It should be noted that the testing was carried out on a separate platform, and the researchers did not actually use the Amazon.com EC2 infrastructure. Therefore, I consider this report of vulnerability conceptual at this point.
The larger issue here is the fact that organizations that spend time trying to test the emerging cloud providers for vulnerabilities, such as the ones described in the report, are doing everyone a favor. Thus, were I Amazon.com, I would be less defensive and more thankful. However, its concern perhaps is more about short-term revenue growth, which these types of reports could hinder, than technological strengthening.
I suspect that testing companies are already ramping up to put cloud computing providers through their paces, either for government and commercial clients -- even the cloud computing providers themselves may be doing such testing. That's good: The more you test, the more you learn, and that's the only way we're going to get cloud computing to a trustworthy state.

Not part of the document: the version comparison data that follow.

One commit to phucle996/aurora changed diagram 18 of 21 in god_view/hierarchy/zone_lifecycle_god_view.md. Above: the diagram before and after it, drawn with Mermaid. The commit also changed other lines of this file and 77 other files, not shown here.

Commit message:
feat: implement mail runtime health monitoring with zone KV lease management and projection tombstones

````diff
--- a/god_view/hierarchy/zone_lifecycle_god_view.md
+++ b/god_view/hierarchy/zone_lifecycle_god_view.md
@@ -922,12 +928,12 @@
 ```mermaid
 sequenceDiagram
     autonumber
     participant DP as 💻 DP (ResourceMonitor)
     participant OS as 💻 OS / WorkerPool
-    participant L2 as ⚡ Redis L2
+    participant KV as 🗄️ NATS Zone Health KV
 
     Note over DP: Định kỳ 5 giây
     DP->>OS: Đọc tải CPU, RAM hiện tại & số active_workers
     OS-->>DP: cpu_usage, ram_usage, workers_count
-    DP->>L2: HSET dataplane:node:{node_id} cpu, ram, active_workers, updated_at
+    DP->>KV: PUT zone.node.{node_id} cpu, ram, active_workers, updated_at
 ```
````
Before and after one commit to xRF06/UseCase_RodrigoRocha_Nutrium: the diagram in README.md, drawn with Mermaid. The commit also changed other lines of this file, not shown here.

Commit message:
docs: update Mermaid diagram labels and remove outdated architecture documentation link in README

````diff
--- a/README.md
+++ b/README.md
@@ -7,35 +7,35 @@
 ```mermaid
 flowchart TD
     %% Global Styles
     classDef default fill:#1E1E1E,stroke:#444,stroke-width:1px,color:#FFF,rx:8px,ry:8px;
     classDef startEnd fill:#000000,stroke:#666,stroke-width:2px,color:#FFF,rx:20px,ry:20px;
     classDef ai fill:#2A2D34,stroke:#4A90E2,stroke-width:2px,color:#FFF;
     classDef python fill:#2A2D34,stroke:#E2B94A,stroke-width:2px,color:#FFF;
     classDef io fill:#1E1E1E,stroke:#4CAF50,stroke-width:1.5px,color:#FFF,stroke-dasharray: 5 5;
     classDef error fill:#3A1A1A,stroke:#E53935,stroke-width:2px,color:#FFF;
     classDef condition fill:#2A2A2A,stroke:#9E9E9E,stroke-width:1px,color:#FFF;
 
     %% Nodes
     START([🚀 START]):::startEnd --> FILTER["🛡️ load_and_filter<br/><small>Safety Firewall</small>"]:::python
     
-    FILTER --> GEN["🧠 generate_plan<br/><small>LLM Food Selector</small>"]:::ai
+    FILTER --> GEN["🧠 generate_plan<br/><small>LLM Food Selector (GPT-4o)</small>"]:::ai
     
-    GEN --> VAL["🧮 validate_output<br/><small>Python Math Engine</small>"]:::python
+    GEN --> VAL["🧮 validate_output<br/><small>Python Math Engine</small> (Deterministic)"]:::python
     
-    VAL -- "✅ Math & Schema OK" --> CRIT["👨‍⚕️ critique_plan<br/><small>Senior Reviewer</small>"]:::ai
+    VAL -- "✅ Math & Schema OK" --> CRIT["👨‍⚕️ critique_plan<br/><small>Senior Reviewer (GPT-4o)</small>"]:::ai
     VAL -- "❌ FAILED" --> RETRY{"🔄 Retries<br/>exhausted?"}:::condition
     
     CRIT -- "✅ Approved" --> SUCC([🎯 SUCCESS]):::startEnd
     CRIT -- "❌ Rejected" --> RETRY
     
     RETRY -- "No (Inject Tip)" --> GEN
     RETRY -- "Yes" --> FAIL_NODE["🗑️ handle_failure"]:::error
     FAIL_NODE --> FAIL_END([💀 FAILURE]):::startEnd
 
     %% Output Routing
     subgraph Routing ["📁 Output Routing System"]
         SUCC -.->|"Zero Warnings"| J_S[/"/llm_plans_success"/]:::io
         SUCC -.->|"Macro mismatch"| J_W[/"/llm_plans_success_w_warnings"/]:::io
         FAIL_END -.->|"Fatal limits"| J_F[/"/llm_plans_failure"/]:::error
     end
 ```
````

But as the MIT-UCSD report and Amazon.com's response to it show, we're clearly not all the way there yet.